EtymologyEdit

From guard +‎ -er.

School slang relates to Stonyhurst College in the United Kingdom.

PronunciationEdit

NounEdit

guarder (plural guarders)

  1. A person who guards; a guard.
  2. (school slang, soccer) A goalkeeper.
    • 1914 February 1, “Hodder Notes”, in The Stonyhurst Magazine[1], volume 13, number 192, page 819:
      The Hodder Football is very good this year, and we have an excellent team. Hammond is a good guarder and can save some very difficult shots.

Derived termsEdit

ReferencesEdit

  • (goalkeeper): Farmer, John Stephen (1890–1904) Slang and Its Analogues, page 104

AnagramsEdit


Middle FrenchEdit

EtymologyEdit

From Old French guarder.

VerbEdit

guarder

  1. to protect; to guard

ConjugationEdit

  • Middle French conjugation varies from one text to another. Hence, the following conjugation should be considered as typical, not as exhaustive.

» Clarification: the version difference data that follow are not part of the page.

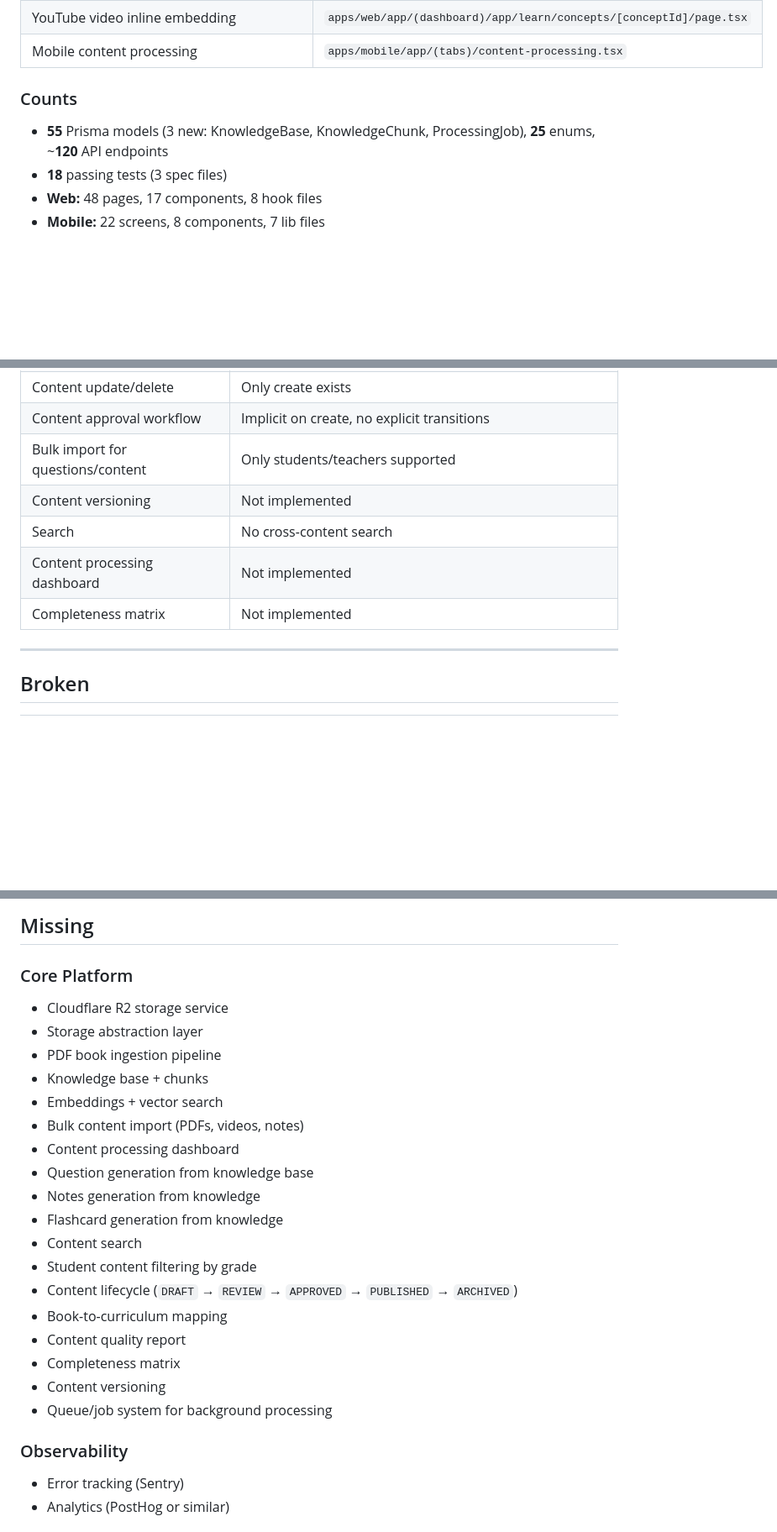
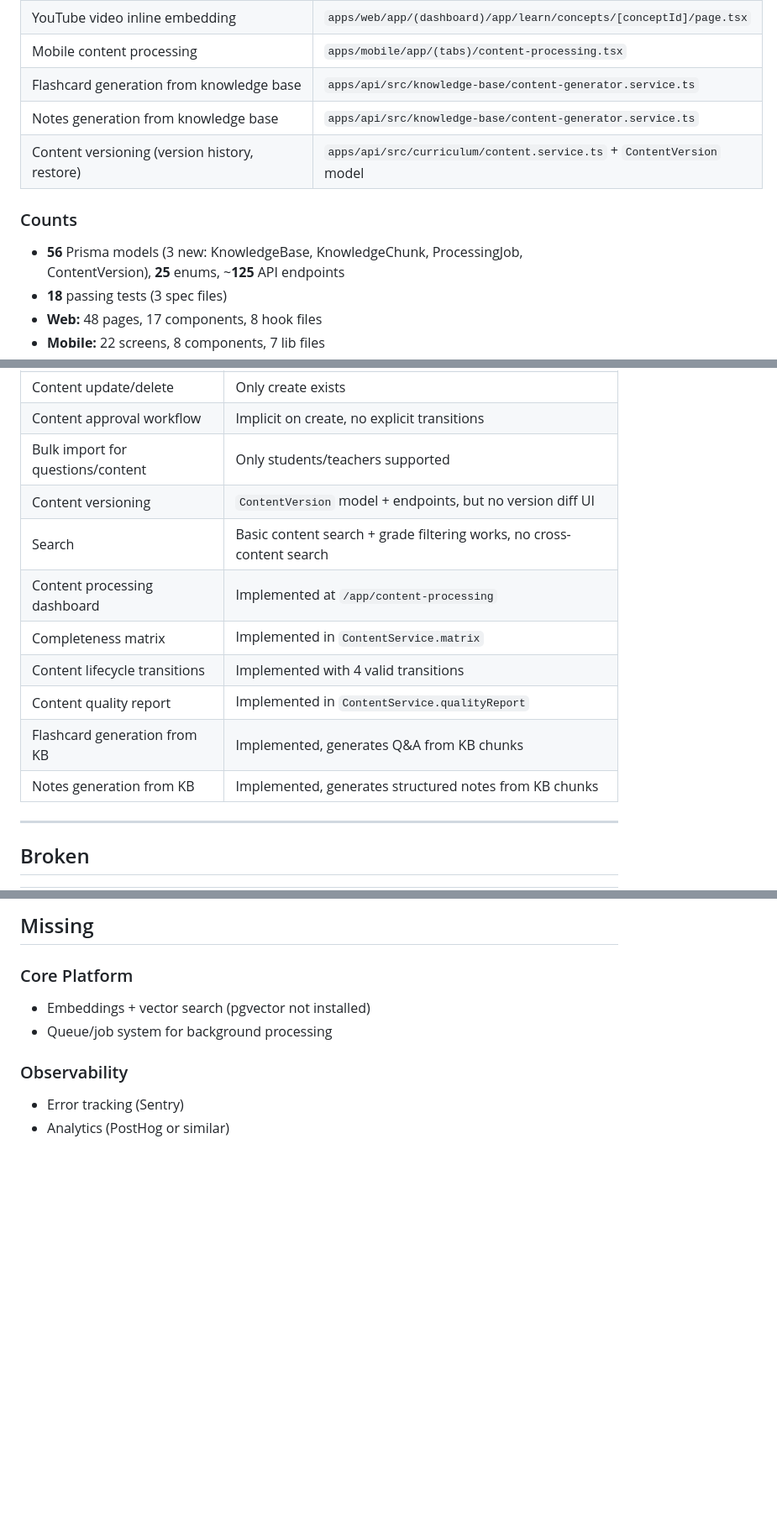
Before and after one commit to sanroai/app, a Markdown page: docs/SANRO_PROGRESS.md, 3 parts joined by grey strips. Shown at 84% size. Drawn GitHub-style; blank space fills up the shorter version.

Commit message:
chore: update SANRO_PROGRESS.md with flashcard/notes generation and content versioning

```diff
--- a/docs/SANRO_PROGRESS.md
+++ b/docs/SANRO_PROGRESS.md
@@ -56,10 +56,13 @@
 | PDF book ingestion (text extraction + chunking) | `apps/api/src/knowledge-base/content-processor.service.ts` |
 | YouTube video inline embedding | `apps/web/app/(dashboard)/app/learn/concepts/[conceptId]/page.tsx` |
 | Mobile content processing | `apps/mobile/app/(tabs)/content-processing.tsx` |
+| Flashcard generation from knowledge base | `apps/api/src/knowledge-base/content-generator.service.ts` |
+| Notes generation from knowledge base | `apps/api/src/knowledge-base/content-generator.service.ts` |
+| Content versioning (version history, restore) | `apps/api/src/curriculum/content.service.ts` + `ContentVersion` model |
 
 ### Counts
 
-- **55** Prisma models (3 new: KnowledgeBase, KnowledgeChunk, ProcessingJob), **25** enums, ~**120** API endpoints
+- **56** Prisma models (3 new: KnowledgeBase, KnowledgeChunk, ProcessingJob, ContentVersion), **25** enums, ~**125** API endpoints
 - **18** passing tests (3 spec files)
 - **Web:** 48 pages, 17 components, 8 hook files
 - **Mobile:** 22 screens, 8 components, 7 lib files
@@ -77,10 +80,14 @@
 | Content update/delete | Only create exists |
 | Content approval workflow | Implicit on create, no explicit transitions |
 | Bulk import for questions/content | Only students/teachers supported |
-| Content versioning | Not implemented |
-| Search | No cross-content search |
-| Content processing dashboard | Not implemented |
-| Completeness matrix | Not implemented |
+| Content versioning | `ContentVersion` model + endpoints, but no version diff UI |
+| Search | Basic content search + grade filtering works, no cross-content search |
+| Content processing dashboard | Implemented at `/app/content-processing` |
+| Completeness matrix | Implemented in `ContentService.matrix` |
+| Content lifecycle transitions | Implemented with 4 valid transitions |
+| Content quality report | Implemented in `ContentService.qualityReport` |
+| Flashcard generation from KB | Implemented, generates Q&A from KB chunks |
+| Notes generation from KB | Implemented, generates structured notes from KB chunks |
 
 ---
 
@@ -102,23 +109,7 @@
 ## Missing
 
 ### Core Platform
-- Cloudflare R2 storage service
-- Storage abstraction layer
-- PDF book ingestion pipeline
-- Knowledge base + chunks
-- Embeddings + vector search
-- Bulk content import (PDFs, videos, notes)
-- Content processing dashboard
-- Question generation from knowledge base
-- Notes generation from knowledge
-- Flashcard generation from knowledge
-- Content search
-- Student content filtering by grade
-- Content lifecycle (`DRAFT` → `REVIEW` → `APPROVED` → `PUBLISHED` → `ARCHIVED`)
-- Book-to-curriculum mapping
-- Content quality report
-- Completeness matrix
-- Content versioning
+- Embeddings + vector search (pgvector not installed)
 - Queue/job system for background processing
 
 ### Observability
```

DescendantsEdit


Old FrenchEdit

Alternative formsEdit

EtymologyEdit

From Medieval Latin wardāre (to herd, ward against, guard).

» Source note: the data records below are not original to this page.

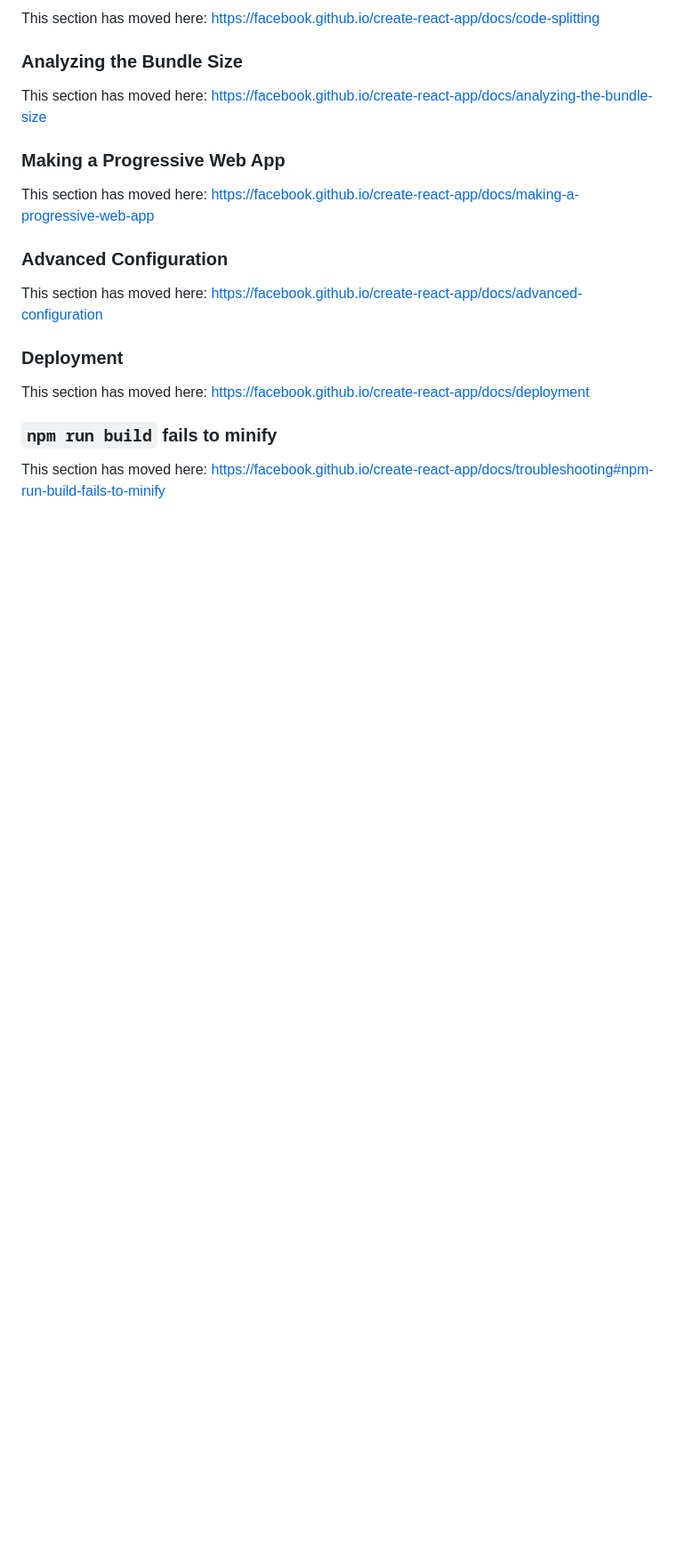
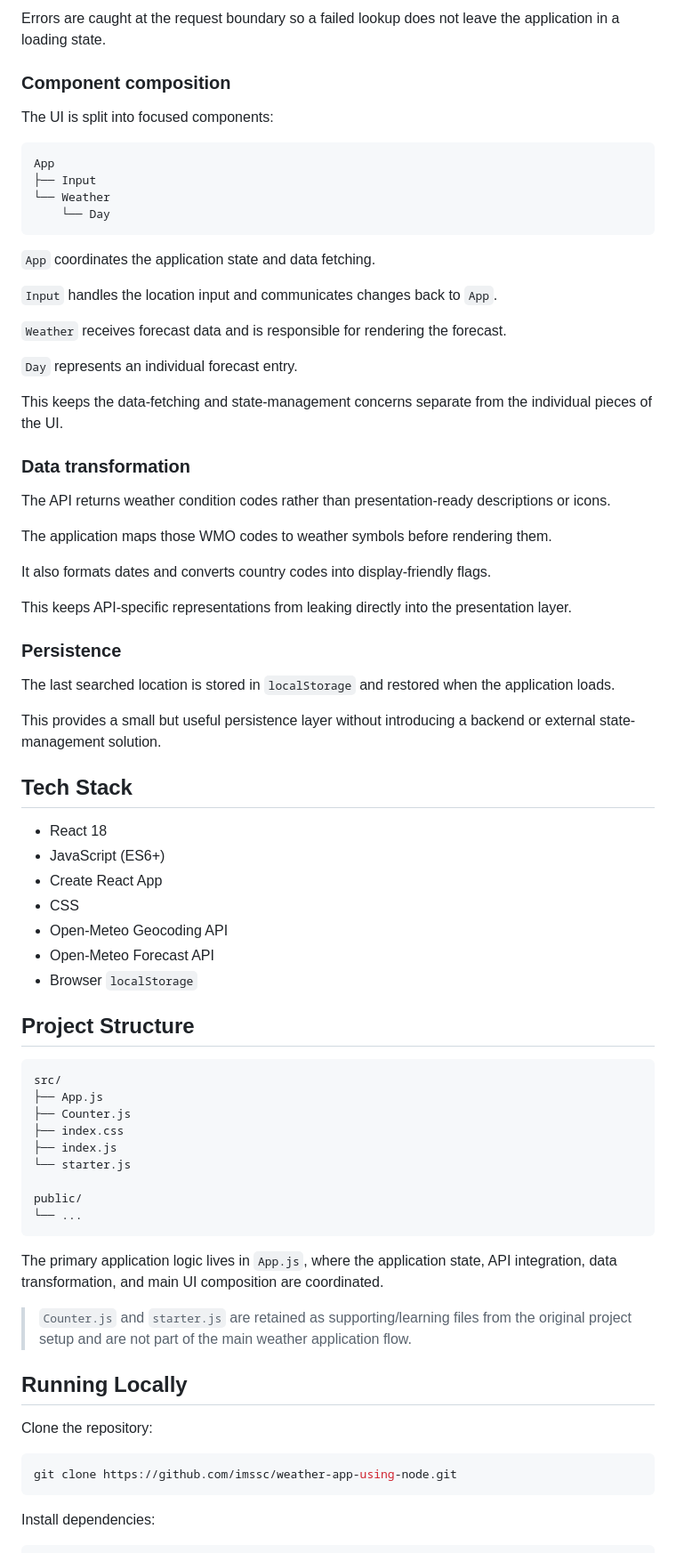
Before and after one commit to imssc/weather-app-using-node, a Markdown page: README.md, the part around one of its changes. Shown at 89% size. GitHub-like rendering; blank space fills up the shorter version.

````diff
--- a/README.md
+++ b/README.md
@@ -49,22 +78,78 @@ To learn React, check out the [React documentation](https://reactjs.org/).
 
-This section has moved here: [https://facebook.github.io/create-react-app/docs/code-splitting](https://facebook.github.io/create-react-app/docs/code-splitting)
+Errors are caught at the request boundary so a failed lookup does not leave the application in a loading state.
 
-### Analyzing the Bundle Size
+### Component composition
 
-This section has moved here: [https://facebook.github.io/create-react-app/docs/analyzing-the-bundle-size](https://facebook.github.io/create-react-app/docs/analyzing-the-bundle-size)
+The UI is split into focused components:
 
-### Making a Progressive Web App
+```text
+App
+├── Input
+└── Weather
+    └── Day
+```
 
-This section has moved here: [https://facebook.github.io/create-react-app/docs/making-a-progressive-web-app](https://facebook.github.io/create-react-app/docs/making-a-progressive-web-app)
+`App` coordinates the application state and data fetching.
 
-### Advanced Configuration
+`Input` handles the location input and communicates changes back to `App`.
 
-This section has moved here: [https://facebook.github.io/create-react-app/docs/advanced-configuration](https://facebook.github.io/create-react-app/docs/advanced-configuration)
+`Weather` receives forecast data and is responsible for rendering the forecast.
 
-### Deployment
+`Day` represents an individual forecast entry.
 
-This section has moved here: [https://facebook.github.io/create-react-app/docs/deployment](https://facebook.github.io/create-react-app/docs/deployment)
+This keeps the data-fetching and state-management concerns separate from the individual pieces of the UI.
 
-### `npm run build` fails to minify
+### Data transformation
 
-This section has moved here: [https://facebook.github.io/create-react-app/docs/troubleshooting#npm-run-build-fails-to-minify](https://facebook.github.io/create-react-app/docs/troubleshooting#npm-run-build-fails-to-minify)
+The API returns weather condition codes rather than presentation-ready descriptions or icons.
+
+The application maps those WMO codes to weather symbols before rendering them.
+
+It also formats dates and converts country codes into display-friendly flags.
+
+This keeps API-specific representations from leaking directly into the presentation layer.
+
+### Persistence
+
+The last searched location is stored in `localStorage` and restored when the application loads.
+
+This provides a small but useful persistence layer without introducing a backend or external state-management solution.
+
+## Tech Stack
+
+* React 18
+* JavaScript (ES6+)
+* Create React App
+* CSS
+* Open-Meteo Geocoding API
+* Open-Meteo Forecast API
+* Browser `localStorage`
+
+## Project Structure
+
+```text
+src/
+├── App.js
+├── Counter.js
+├── index.css
+├── index.js
+└── starter.js
+
+public/
+└── ...
+```
+
+The primary application logic lives in `App.js`, where the application state, API integration, data transformation, and main UI composition are coordinated.
+
+> `Counter.js` and `starter.js` are retained as supporting/learning files from the original project setup and are not part of the main weather application flow.
+
+## Running Locally
+
+Clone the repository:
+
+```bash
+git clone https://github.com/imssc/weather-app-using-node.git
+```
+
+Install dependencies:
+
````
Also changed, not shown: other parts of README.md (+112 -27 lines).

VerbEdit

guarder

  1. to protect; to guard
  2. to look at

ConjugationEdit

This verb conjugates as a first-group verb ending in -er. The forms that would normally end in *-d, *-ds, *-dt are modified to t, z, t. Old French conjugation varies significantly by date and by region. The following conjugation should be treated as a guide.

Derived termsEdit

DescendantsEdit

ReferencesEdit